From the records below, find each line with the string "protocol" and copy it.

**Provided records**
***
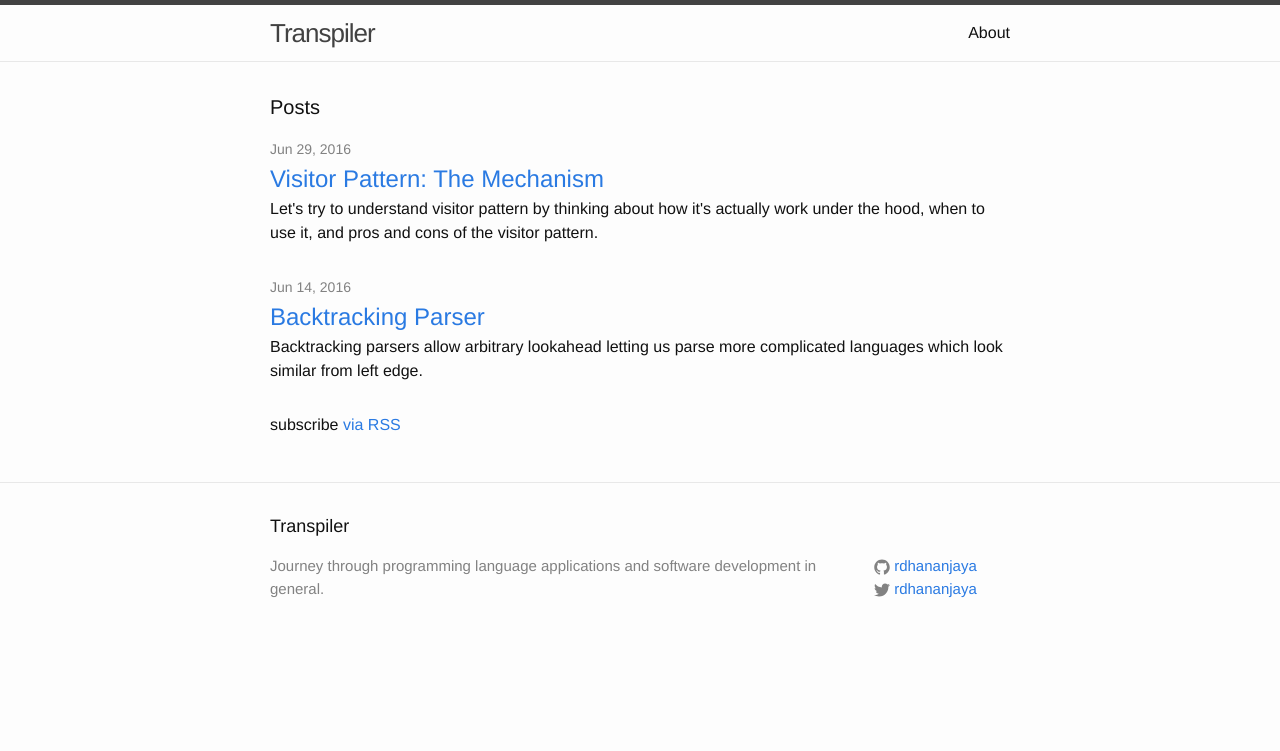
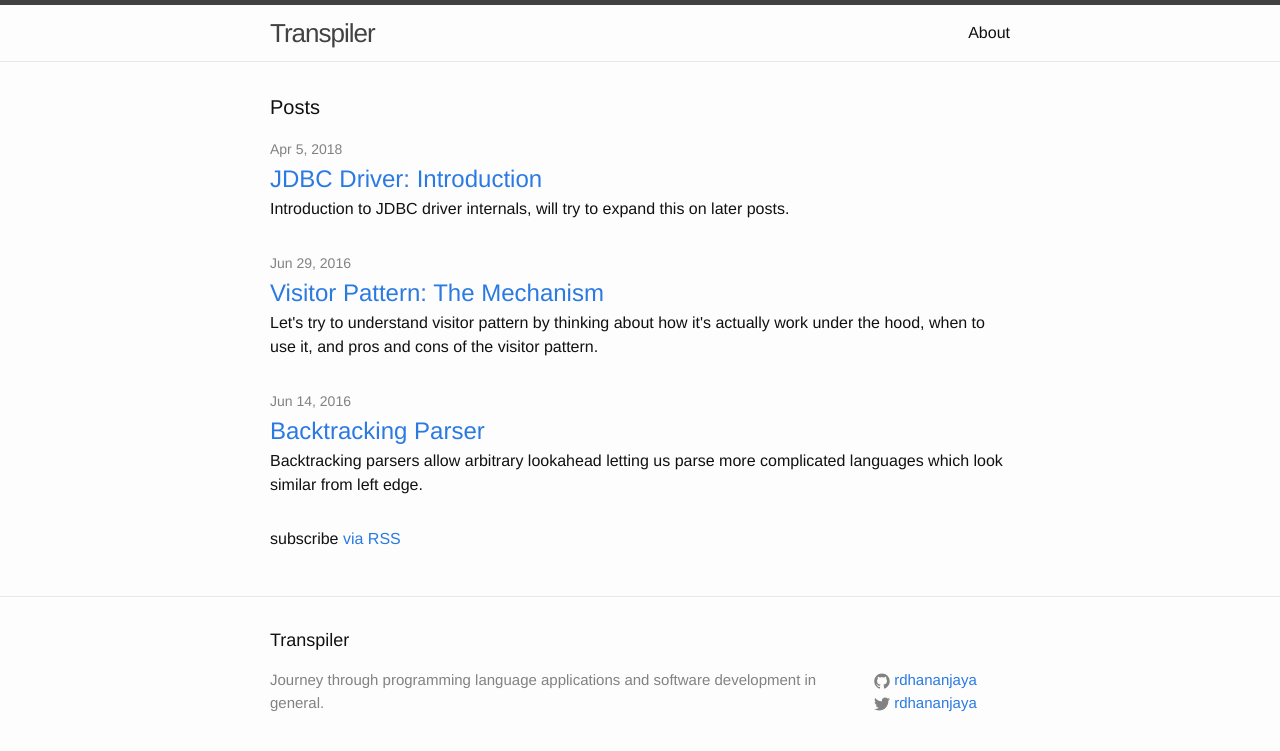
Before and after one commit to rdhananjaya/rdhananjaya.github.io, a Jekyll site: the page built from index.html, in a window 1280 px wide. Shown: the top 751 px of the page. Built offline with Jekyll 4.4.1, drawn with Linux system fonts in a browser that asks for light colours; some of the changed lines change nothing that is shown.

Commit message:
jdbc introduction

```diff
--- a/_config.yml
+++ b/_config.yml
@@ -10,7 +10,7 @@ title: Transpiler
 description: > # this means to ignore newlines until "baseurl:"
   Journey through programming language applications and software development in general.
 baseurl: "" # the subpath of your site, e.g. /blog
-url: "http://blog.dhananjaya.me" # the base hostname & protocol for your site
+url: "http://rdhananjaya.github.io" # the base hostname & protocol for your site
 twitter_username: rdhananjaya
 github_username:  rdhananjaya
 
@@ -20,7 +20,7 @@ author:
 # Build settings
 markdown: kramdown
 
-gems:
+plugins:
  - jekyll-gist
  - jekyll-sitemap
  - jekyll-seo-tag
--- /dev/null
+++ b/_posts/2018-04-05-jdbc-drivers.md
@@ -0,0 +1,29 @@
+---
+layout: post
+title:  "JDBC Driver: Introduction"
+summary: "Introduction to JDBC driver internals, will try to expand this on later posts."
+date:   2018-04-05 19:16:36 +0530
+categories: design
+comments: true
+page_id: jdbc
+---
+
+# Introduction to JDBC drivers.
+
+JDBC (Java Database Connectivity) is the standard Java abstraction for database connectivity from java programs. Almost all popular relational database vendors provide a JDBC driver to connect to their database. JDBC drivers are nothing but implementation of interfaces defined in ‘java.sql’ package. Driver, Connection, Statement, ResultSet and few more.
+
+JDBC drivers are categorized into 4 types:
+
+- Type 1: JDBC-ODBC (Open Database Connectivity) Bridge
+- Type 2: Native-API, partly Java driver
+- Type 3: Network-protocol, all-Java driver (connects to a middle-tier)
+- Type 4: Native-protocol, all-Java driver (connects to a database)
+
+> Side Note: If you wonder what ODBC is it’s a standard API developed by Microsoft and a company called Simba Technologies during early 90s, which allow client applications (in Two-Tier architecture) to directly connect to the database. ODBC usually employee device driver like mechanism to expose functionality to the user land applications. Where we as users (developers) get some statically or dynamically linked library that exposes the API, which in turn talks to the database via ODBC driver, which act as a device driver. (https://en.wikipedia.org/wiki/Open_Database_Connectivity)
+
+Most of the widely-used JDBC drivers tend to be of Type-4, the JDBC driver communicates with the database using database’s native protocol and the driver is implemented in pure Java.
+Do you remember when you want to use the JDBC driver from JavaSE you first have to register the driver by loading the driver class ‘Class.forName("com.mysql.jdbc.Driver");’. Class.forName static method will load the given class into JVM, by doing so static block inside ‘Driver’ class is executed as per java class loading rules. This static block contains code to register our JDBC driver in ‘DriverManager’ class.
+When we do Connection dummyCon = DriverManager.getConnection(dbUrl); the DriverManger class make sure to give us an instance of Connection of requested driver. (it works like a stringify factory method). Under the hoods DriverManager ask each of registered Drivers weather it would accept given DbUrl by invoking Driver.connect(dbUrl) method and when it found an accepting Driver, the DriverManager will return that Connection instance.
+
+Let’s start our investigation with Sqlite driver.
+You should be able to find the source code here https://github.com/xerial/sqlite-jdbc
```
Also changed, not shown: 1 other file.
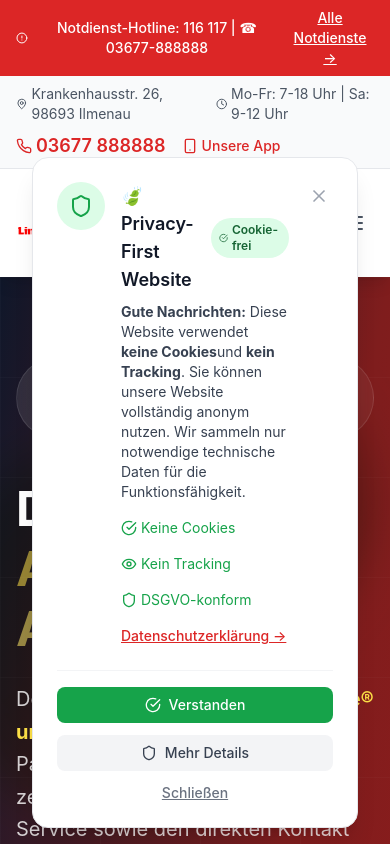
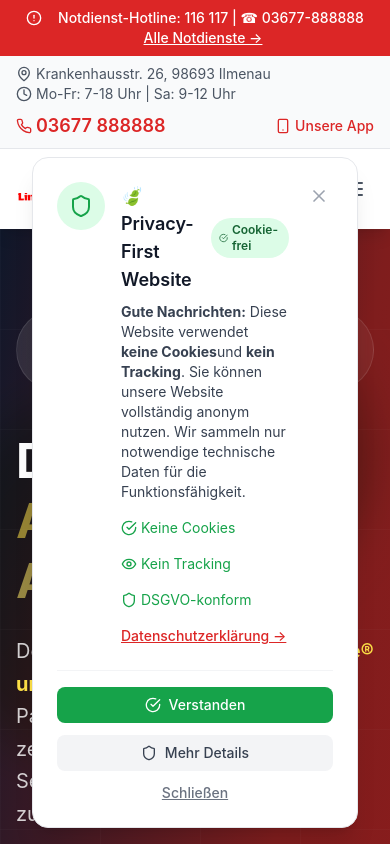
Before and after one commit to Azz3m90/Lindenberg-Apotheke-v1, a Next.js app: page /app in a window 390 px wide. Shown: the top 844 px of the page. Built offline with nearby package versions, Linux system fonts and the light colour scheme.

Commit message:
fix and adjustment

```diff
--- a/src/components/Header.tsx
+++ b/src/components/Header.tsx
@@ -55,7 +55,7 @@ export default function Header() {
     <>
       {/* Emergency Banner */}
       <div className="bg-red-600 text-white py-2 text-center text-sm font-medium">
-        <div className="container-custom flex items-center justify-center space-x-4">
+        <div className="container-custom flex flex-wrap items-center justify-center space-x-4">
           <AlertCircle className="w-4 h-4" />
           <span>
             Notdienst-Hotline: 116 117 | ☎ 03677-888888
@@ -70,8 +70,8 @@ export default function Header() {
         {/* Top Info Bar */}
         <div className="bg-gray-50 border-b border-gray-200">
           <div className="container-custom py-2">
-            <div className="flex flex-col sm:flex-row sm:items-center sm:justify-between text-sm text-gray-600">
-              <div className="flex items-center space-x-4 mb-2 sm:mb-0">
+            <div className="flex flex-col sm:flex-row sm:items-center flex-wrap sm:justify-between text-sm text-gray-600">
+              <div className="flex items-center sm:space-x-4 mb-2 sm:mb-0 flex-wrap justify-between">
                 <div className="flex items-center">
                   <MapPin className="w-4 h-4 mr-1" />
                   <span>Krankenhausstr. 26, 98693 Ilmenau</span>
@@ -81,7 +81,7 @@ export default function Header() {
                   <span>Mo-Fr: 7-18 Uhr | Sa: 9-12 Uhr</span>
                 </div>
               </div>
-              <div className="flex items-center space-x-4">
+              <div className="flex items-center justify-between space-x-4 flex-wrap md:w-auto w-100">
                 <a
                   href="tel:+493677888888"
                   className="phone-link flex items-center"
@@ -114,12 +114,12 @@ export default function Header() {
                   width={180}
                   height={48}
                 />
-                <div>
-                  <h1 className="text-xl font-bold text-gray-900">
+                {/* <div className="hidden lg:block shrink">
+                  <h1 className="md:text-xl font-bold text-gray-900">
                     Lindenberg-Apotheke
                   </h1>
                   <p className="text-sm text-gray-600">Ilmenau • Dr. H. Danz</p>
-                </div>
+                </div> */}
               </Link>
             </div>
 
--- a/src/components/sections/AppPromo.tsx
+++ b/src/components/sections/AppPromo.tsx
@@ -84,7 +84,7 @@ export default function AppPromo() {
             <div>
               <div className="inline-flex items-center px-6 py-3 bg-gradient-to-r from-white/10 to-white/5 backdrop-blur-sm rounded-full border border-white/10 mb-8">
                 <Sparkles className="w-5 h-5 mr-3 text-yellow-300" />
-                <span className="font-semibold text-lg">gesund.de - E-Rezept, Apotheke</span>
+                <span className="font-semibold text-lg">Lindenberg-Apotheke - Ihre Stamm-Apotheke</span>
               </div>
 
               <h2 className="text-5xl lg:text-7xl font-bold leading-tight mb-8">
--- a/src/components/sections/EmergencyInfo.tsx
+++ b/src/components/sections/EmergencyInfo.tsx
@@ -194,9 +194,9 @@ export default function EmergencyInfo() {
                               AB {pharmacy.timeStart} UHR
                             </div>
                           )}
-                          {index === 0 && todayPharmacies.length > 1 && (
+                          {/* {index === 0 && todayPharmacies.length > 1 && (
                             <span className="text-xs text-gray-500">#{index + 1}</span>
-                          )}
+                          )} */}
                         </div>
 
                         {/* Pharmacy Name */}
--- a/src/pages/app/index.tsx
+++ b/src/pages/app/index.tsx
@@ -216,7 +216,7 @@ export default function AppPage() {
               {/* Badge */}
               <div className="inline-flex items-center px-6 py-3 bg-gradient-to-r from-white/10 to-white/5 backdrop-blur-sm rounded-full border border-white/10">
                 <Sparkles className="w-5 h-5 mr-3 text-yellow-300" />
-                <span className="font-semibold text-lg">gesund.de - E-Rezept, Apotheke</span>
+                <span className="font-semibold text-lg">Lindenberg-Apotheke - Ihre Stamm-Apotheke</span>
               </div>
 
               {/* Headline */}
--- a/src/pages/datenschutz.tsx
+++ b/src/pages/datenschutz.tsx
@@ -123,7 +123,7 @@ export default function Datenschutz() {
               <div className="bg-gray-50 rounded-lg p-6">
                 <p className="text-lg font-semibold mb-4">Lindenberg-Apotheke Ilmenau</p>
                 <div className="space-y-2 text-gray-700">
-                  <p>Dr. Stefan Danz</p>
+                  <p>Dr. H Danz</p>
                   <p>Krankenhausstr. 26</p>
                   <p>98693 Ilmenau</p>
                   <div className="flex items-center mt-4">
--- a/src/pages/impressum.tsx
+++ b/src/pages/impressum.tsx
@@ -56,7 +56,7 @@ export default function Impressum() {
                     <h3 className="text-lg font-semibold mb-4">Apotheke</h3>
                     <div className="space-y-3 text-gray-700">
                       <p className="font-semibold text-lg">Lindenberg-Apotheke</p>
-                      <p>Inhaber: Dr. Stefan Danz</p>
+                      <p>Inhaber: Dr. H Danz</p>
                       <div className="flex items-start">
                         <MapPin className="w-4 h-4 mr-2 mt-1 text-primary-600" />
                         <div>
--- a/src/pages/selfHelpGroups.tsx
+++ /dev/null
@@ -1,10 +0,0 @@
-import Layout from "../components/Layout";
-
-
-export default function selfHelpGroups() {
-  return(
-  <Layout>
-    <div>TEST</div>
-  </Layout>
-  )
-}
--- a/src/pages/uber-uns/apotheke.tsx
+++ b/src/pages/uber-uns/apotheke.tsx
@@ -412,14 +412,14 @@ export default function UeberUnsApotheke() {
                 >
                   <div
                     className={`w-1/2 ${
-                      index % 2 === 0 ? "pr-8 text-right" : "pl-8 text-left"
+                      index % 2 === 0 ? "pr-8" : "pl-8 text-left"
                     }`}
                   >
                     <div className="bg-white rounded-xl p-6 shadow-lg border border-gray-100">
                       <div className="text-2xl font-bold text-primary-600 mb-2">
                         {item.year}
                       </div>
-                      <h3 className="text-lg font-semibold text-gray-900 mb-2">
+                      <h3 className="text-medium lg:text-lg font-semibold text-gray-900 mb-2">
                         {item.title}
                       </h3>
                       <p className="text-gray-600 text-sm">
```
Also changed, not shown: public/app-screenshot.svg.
***
**Problem solution**
-url: "http://blog.dhananjaya.me" # the base hostname & protocol for your site
+url: "http://rdhananjaya.github.io" # the base hostname & protocol for your site
+- Type 3: Network-protocol, all-Java driver (connects to a middle-tier)
+- Type 4: Native-protocol, all-Java driver (connects to a database)
+Most of the widely-used JDBC drivers tend to be of Type-4, the JDBC driver communicates with the database using database’s native protocol and the driver is implemented in pure Java.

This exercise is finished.